The takeaway is that the film’s miracle isn’t the babe calling out of the blue, but the object in and of itself, and the working of that object. (Had she found her way into his garage I’m sure the film would have taken a very different turn.) As the first piece displayed in Kunsthaus Bregenz‘s four-storied showing of Ruscha’s work, Miracle really is the best way towards reading the rest of the exhibition, appropriately titled Reading Ed Ruscha.
After Miracle there’s three separate rooms of Ruscha’s objects. All of his art books were on display, as well as several newer paintings of, you got named it, books! It’s a Gertrude Stein meets Americana fantasy library with goofy phrases and syntax appropriated from America’s more rowdy, roughneck era. Caustic cowboy catchphrases like, “When I’m released I’m smoking a straight line to you – got me?”, “This no joke I’m after you stupid punk”, and “You will eat hot lead”. The images were far more measured and pretty, but after three big rooms of the stuff, the jokes started to wear thin.

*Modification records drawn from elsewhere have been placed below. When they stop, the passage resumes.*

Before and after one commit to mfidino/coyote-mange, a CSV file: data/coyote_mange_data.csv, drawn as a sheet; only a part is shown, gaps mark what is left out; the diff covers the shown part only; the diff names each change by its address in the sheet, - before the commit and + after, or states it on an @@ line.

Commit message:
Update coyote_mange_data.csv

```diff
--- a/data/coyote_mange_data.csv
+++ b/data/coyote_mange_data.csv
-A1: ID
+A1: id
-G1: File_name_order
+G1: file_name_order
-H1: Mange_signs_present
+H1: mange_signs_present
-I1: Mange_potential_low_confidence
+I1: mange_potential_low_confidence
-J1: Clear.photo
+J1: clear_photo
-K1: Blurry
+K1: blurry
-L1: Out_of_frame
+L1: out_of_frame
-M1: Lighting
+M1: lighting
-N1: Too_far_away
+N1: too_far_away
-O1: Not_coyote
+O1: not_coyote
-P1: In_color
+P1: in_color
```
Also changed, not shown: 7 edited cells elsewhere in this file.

It wasn’t until after a fairy tale train ride to Vienna, at an entirely separate show, that I saw Ruscha’s truly miraculous objects. The Ancients Stole All Our Great Ideas is Ruscha as curator pulling from the Kunsthistorisches Museum‘s collection. As a celebrated pop artist, the title plays on Ruscha’s insistence that all good art steals from its predecessors. In several of his selections the influence is obvious—the “unnatural blazing backgrounds” in the 17th century portraits of Archduke Albrecht and Archduchess Isabella, and the mirrored and layered gradients of a giant rock crystal—both look strikingly similar to many of the backgrounds found in Ruscha’s own work. The rest of the show essentially revealed that the dude just likes cool things. Things like coyotes, rattlesnakes, meteorite fragments, and 17th century knives that fold out and contain small pictures of inscribed deities. You know, miraculous kind of stuff.
So I’m going to have to disagree with Douglas a bit because something can be both wonderful and miraculous, useful and indispensable. Austria is a case in point. Nowhere in all my travels have I seen so much verdant beauty and met such friendly people. Everywhere I went there was either a castle or a waterfall or a little village framed by majestic mountains. And everyone I met was like, Hey, come on in. I walked into a packed Italian restaurant and the waitress sat me with a couple who were more than happy to share their table and conversation. I walked by a private lederhosen party and within seconds I was being offered free beer and cake and directions to the best lederhosen shop in town. It’s almost sickening, really, all this wonderful miraculousness. Douglas may have had a point after all.